VATICAN CITY — Highlighting the “terrible situation” unfolding in Ukraine, Pope Francis again called for prayers for the nation’s “noble and martyred” people.
The pope said his envoy there “told me about the pain of these people, the savagery, the monstrosities, the tortured corpses they find.”
Pope Francis was relaying the news he said he received Sept. 20 by telephone from Polish Cardinal Konrad Krajewski, papal almoner, whom the pope has sent to Ukraine to deliver humanitarian aid and comfort in his name.
Speaking to those gathered for his general audience in St. Peter’s Square Sept. 21, the pope asked that people pray and unite with “these people who are so noble and martyred.”
Cardinal Krajewski was making his fourth visit to Ukraine since the war began and traveled to Odesa and surrounding areas.
In an interview with Vatican News published Sept. 19, the cardinal said he could only pray when he was standing near a mass grave site in eastern Ukraine and seeing the delicate and solemn removal of bodies.
“I knew I would find so many dead, but I met men who showed the beauty that is sometimes hidden in our hearts,” Cardinal Krajewski said after visiting the mass grave in the northeastern city of Izium.
“They showed a human beauty in a place where there could have only been revenge. Instead, there wasn’t,” he told Vatican News.
Russian forces fled the area after Ukraine launched a counteroffensive to regain occupied territory. In a forest near Izium, soldiers found a mass grave site with the remains of an estimated 500 people.
Ukrainian President Volodymyr Zelenskyy, in a video message, said investigators saw evidence that some of the victims had been tortured.
Similar mass grave sites were found earlier this year in other areas formerly occupied by Russian forces.
Kremlin spokesman Dmitry Peskov denied Russia’s involvement in the atrocities, and repeated accusations that mass grave sites were staged by Ukraine, the Reuters news agency reported.

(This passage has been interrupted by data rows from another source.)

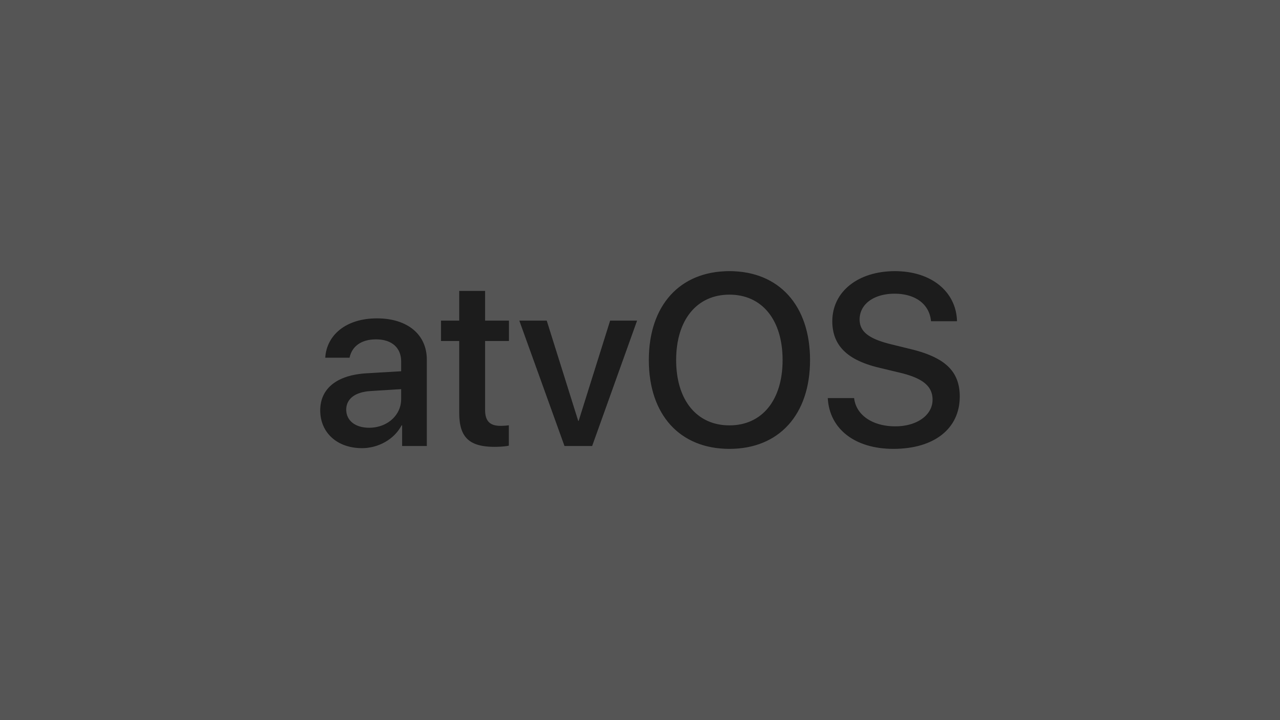
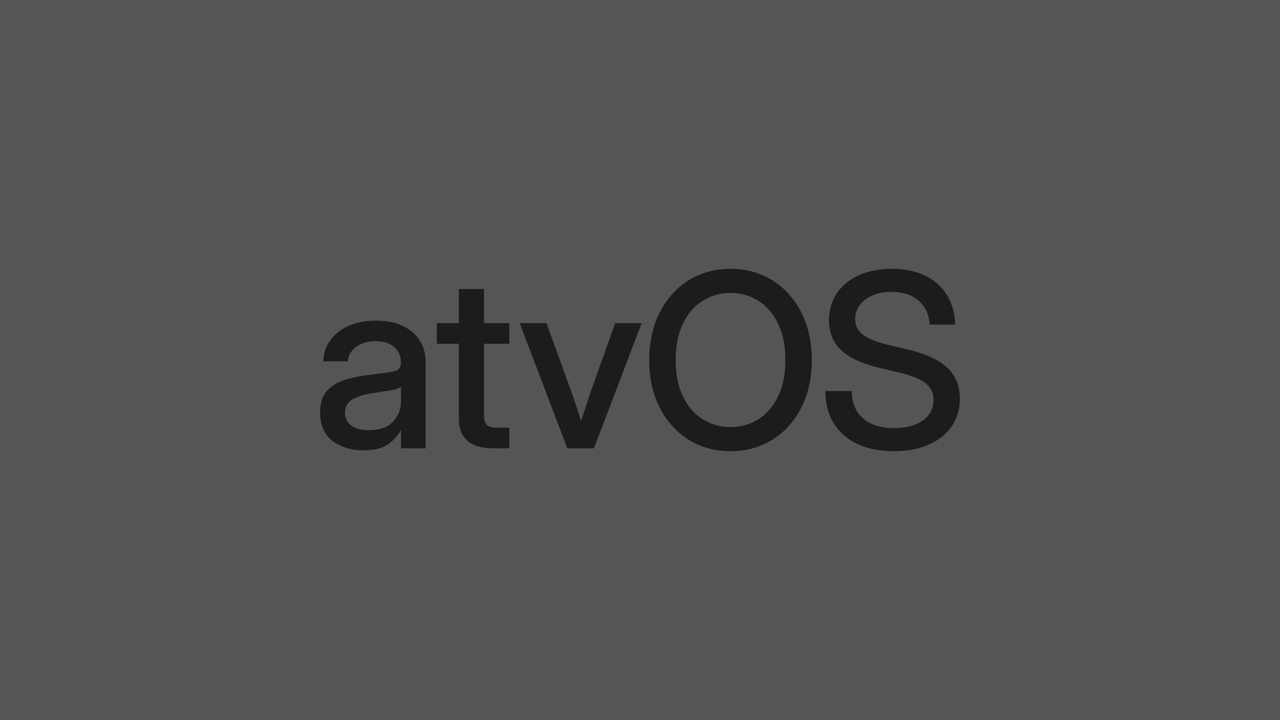
App: the atvOS wordmark in Inter
The wordmark of the app icon, the TV banner and the logo tile in Settings and
setup is now "atvOS" in Inter Display Medium (SIL Open Font License), the same
outlines as the website. The colours and sizes stay: dark grey on the grey tile,
62% of the visible icon width, half the banner width. The Play icon and TV banner
are drawn again from these vectors.

diff --git a/app/src/main/java/app/atvos/launcher/Logo.java b/app/src/main/java/app/atvos/launcher/Logo.java
@@ -12,7 +12,7 @@ final class Logo {
 
     private static final int TILE_DARK = 0xFF555555, TILE_LIGHT = 0xFF7D7C7D;
     /** The width of the wordmark as a fraction of the tile width, and the height-to-width ratio of the wordmark. */
-    private static final float WORDMARK = 0.62f, WORDMARK_ASPECT = 1093f / 3930f;
+    private static final float WORDMARK = 0.62f, WORDMARK_ASPECT = 751f / 2634.8f;
     /** The corner radius as a fraction of the side, and the superellipse exponent of the corners (2 gives a circle). */
     private static final float CORNER = 0.222f, SQUARENESS = 2.2f;
 
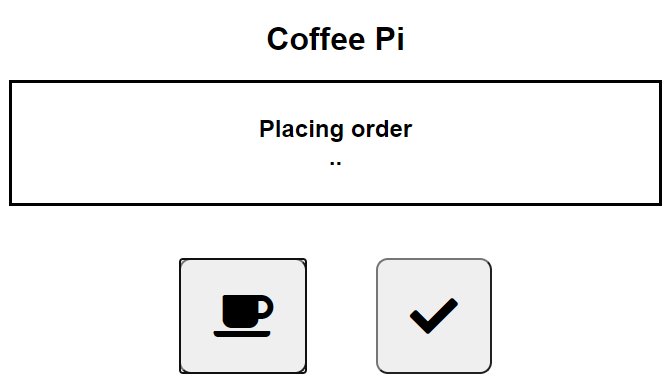
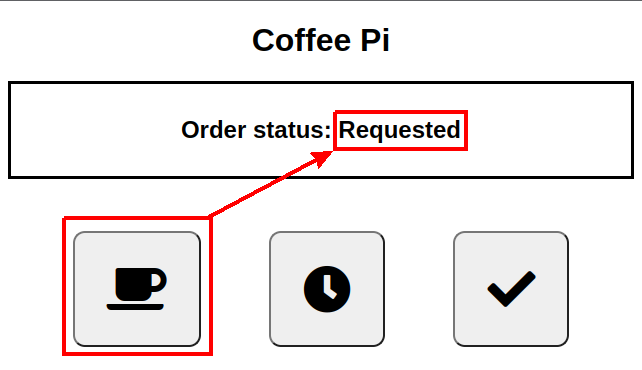
- added Acknowledge stage to order process - track order status with global so it can be used from separate computers

diff --git a/index.html b/index.html
@@ -49,15 +49,12 @@
           if (this.readyState == 4 && this.status == 200)
           {
             var status = document.getElementById('status');
-            status.innerText = this.responseText === "None" ? "Now taking orders" : "Order placed: " + this.responseText;
-            clearInterval(updateTimer);
+            status.innerText = this.responseText === "None" ? "Now taking orders" : "Order status: " + this.responseText;
           }
         };
         xhttp.open("GET", route, true);
         xhttp.setRequestHeader("Content-type", "application/json");
         xhttp.send();
-
-        updateTimer = setInterval(UpdatePlacingOrder, 500);
       }
 
       function PlacingOrder()
@@ -68,22 +65,22 @@
 
       function UpdatePlacingOrder()
       {
-        var status = document.getElementById('status');
-        status.innerText += ".";
+        OnButton('/status');
       }
 
       function OnLoad()
       {
-        OnButton('/status');
+        setInterval(UpdatePlacingOrder, 500);
       }
     </script>
   </head>
 
   <body onload="OnLoad()">
     <h1 class="center">Coffee Pi</h1>
-    <h2 class="center border" id="status">Now taking orders...</h2>
+    <h2 class="center border" id="status"></h2>
     <div class="center controls">
       <button type="button" class="fas fa-coffee button" onclick="PlacingOrder();OnButton('/order');"></button>
+      <button type="button" class="fas fa-clock button" onclick="OnButton('/acknowledged');"></button>
       <button type="button" class="fas fa-check button" onclick="OnButton('/received');"></button>
     </div>
   </body>

diff --git a/index.py b/index.py
@@ -2,11 +2,12 @@
 
 import RPi.GPIO as GPIO
 from datetime import datetime, date
-from flask import Flask, session
+from flask import Flask
 
 app = Flask(__name__, static_url_path='', static_folder='')
 app.secret_key = b'_5#y2L"F4Q8z\n\xec]/'
 
+OrderStatus = "Now taking orders"
 
 @app.route("/")
 def index():
@@ -14,19 +15,28 @@ def index():
 
 @app.route("/order")
 def order():
-  session["OrderReceived"] = datetime.now()
+  global OrderStatus
+  OrderStatus = "Requested"
   GPIO.output(15, GPIO.HIGH)
-  return session["OrderReceived"].__str__()
+  return OrderStatus
 
 @app.route("/received")
 def received():
-  session["OrderReceived"] = None
+  global OrderStatus
+  OrderStatus = "Now taking orders"
   GPIO.output(15, GPIO.LOW)
-  return None.__str__()
+  return OrderStatus
+
+@app.route("/acknowledged")
+def acknowledged():
+  global OrderStatus
+  OrderStatus = "Acknowledged"
+  return OrderStatus
 
 @app.route("/status")
 def status():
-  return session["OrderReceived"].__str__() if ("OrderReceived" in session) else None
+  global OrderStatus
+  return OrderStatus
 
 
 GPIO.setmode(GPIO.BCM)

diff --git a/README.md b/README.md
@@ -7,12 +7,24 @@ Instead of her calling out for one, or even ringing a bell, what better
 way than to employ one of my Raspberry Pi Zeros 
 (and a tacky, £1.50 plastic palm tree with LED lights)?
 
-The RPi0 serves up a webpage with two buttons:
+The RPi0 serves up a webpage with three buttons:
 * order a coffee
-* acknowledge receipt of coffee
+* acknowledge order [me]
+* acknowledge receival of coffee [wife]
 
 When the _Order_ button is pressed, it lights up the palm tree;
-and the _Receive_ button turns it off - simples!
+_Acknowledge_ button updates order status;
+and the _Receive_ button turns it off and resets the system - simples!
+
+## Prerequisites
+<details>
+
+```bash
+sudo apt install python3-pip
+pip3 install flask
+```
+
+</details>
 
 ## Photos and Screenshots
 <details>
@@ -43,6 +55,12 @@ _[Python Flask](https://en.wikipedia.org/wiki/Flask_\(web_framework\))_ is used 
 and provide RESTful APIs.
 
 The single web page uses _Javascript_ to call various APIs to _order_ and _receive_ a coffee.
+
+The python server tracks order status in a _global_ variable, so that I can acknowledge the order from
+another computer.
+
+The web page regularly polls the python server for the order status, so my wife knows I have received
+the order.
 
 _[Python GPIO](https://pypi.org/project/RPi.GPIO/)_ is used to turn on/off power to the LEDs.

Cardinal Krajewski, who was accompanied by Ukrainian Bishop Pavlo Honcharuk of Kharkiv-Zaporizhia, said the careful removal of the bodies in Izium seemed like a solemn liturgy.
Noting that the workers removed the bodies as if they were doing it “for their own families, for their parents, children, siblings,” Cardinal Krajewski said that he and Bishop Honcharuk could only watch and pray.
The Dicastery for the Service of Charity announced Sept. 9 that Cardinal Krajewski would embark on his fourth trip to Ukraine and visit Odesa, Zhytomyr, Kharkiv and other locations in eastern Ukraine.
The purpose of his visit, the dicastery said, was to provide support to “various communities of faithful, priests and religious, and their bishops, who for more than 200 days continue to remain in the places of their ministry despite the dangers of war.”
“It is a silent and evangelical trip to be with the people who are suffering, praying and comforting each of them, showing with his presence that they are not alone in this situation that is only bringing destruction and death,” the statement said.
In an interview with Vatican News published Sept. 17, Cardinal Krajewski said he and several others came under gunfire while delivering humanitarian aid to suffering Ukrainians on Pope Francis’ behalf.
The Polish cardinal was delivering goods in the southeastern Ukrainian city of Zaporizhzhia with a Catholic bishop, a Protestant bishop and a Ukrainian soldier when the attack occurred.
“For the first time in my life, I didn’t know where to run because it’s not enough to run. You have to know where to go,” the cardinal said.
The cardinal and those with him managed to escape the attack and continued delivering goods loaded in a minibus.